The five men - Vladimir Stepczynski, Pascal Cattaneo, Olivier Ador, Laurent Mathysen-Gerst and Jean-Marc Wenger - were charged with criminal mismanagement of client money by putting too many assets into a Madoff "feeder fund".
All five resigned from Aurelia's board and their assets were frozen.
Prosecutors told a Geneva court at the time that the directors had enriched themselves on management fees, finder fees and commissions paid for fictitious returns that were never verified. The Swiss newspaper Le Temps reported last month that the five defendants had been due in court on Oct. 12.
The financial institutions that lost money in the fraud, through asset management units, include Spain's Santander (SAN.MC), Italy's UniCredit (CRDI.MI) and Swiss-based EFG International.
Swiss asset managers were among the biggest investors in Madoff's scheme, with firms based in Geneva particularly hard hit.
Madoff, 77, is serving a 150-year prison term in the United States after pleading guilty in 2009 to masterminding the Ponzi scheme, estimated to have cost investors $17 billion in principal.
In the United States, 15 people including Madoff either pleaded guilty or were convicted at trial in connection with the collapse of the scheme. The final Madoff defendant in the United States was sentenced to six months in prison last month.
It was not possible to contact the Aurelia defendants or their lawyers. Mathysen-Gerst had told the newspaper Tribune de Geneve in 2009: "There is nothing criminal in our actions."
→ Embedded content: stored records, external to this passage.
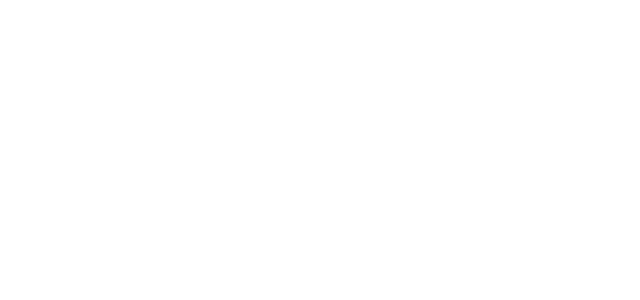
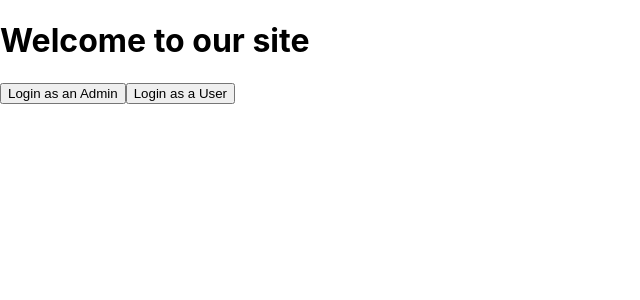
Before and after one commit to Digital-Dream-Team-rbk/Trendy-Threads, a React (Create React App) app in the folder trendy/: page / in a window 1280 px wide. Before the commit this address had no page. Shown: the top 300 px of the page, without its empty margins (0-640 px from the left). Built offline with nearby package versions, Linux system fonts and the light colour scheme.

Commit message:
home admin in progress, i add some folders try to check

```diff
--- a/trendy/src/App.js
+++ b/trendy/src/App.js
@@ -1,18 +1,20 @@
 import React from 'react';
 import './App.css';
-import Signup from './components/Signup.jsx';
-import Login from './components/Login.jsx';
-import AdminLogin from './components/AdminLogin';
-import AdminSignup from './components/AdminSignUp';
-import HomeAdmin from './components/HomeAdmin'
+import Signup from './components/user/Signup.jsx';
+import Login from './components/user/Login.jsx';
+import AdminLogin from './components/admin/AdminLogin';
+import AdminSignup from './components/admin/AdminSignUp';
+import HomeAdmin from './components/admin/HomeAdmin'
 import { Routes, Route} from "react-router-dom";
-import HomeUser from './components/HomeUser.jsx';
+import HomeUser from './components/user/HomeUser.jsx';
 import Prod from './components/Prod';
+import WelcomePage from './components/WelcomePage';
 
 
 function App() {
   return (
     <Routes>
+      <Route path="/" element={<WelcomePage/>}/>
       <Route path="/homeUser" element={<HomeUser/>}/>
       <Route path="/prod" element={<Prod/>}/>
       <Route path="/signUp" element={<Signup/>}/>
--- /dev/null
+++ b/trendy/src/components/WelcomePage.jsx
@@ -0,0 +1,14 @@
+import React from 'react'
+import { useNavigate } from 'react-router-dom';
+function WelcomePage() {
+    const navigate = useNavigate();
+  return (
+    <div>
+        <h1>Welcome to our site</h1>
+        <button className='btn' onClick={(e)=>(navigate("/loginAdmin"))}>Login as an Admin</button>
+        <button className='btn' onClick={(e)=>(navigate("/login"))}>Login as a User</button>
+    </div>
+  )
+}
+
+export default WelcomePage
--- a/trendy/src/components/HomeAdmin.jsx
+++ b/trendy/src/components/admin/HomeAdmin.jsx
@@ -1,7 +1,9 @@
-import React from 'react'
+import axios from 'axios';
+import React, { useState, useEffect } from 'react';
+function HomeAdmin() {
 
-function HomeAdmin() {
   return (
+
     <h1>welcome to the home page</h1>
   )
 }
--- a/trendy/src/components/HomeUser.jsx
+++ b/trendy/src/components/user/HomeUser.jsx
@@ -3,7 +3,6 @@
 
 const HomeUser = () => {
   const [data, setData] = useState([]);
-
   const fetch = async () => {
     try {
       const response = await axios.get('http://localhost:3000/api/products/all');
```
Also changed, not shown: trendy/src/components/admin/AdminLogin.jsx (renamed from trendy/src/components/AdminLogin.jsx), trendy/src/components/admin/AdminSignUp.jsx (renamed from trendy/src/components/AdminSignUp.jsx), trendy/src/components/user/Login.jsx (renamed from trendy/src/components/Login.jsx), trendy/src/components/user/Signup.jsx (renamed from trendy/src/components/Signup.jsx), 1 other file (tests, documents, lock files or other folders).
He was quoted as saying that investments had been allocated to Madoff's funds "at the explicit demand of the client" or after a discussion of the risks involved, and as denying that management commissions had been out of line with industry standards.
(Reporting by Tom Miles; Editing by Kevin Liffey)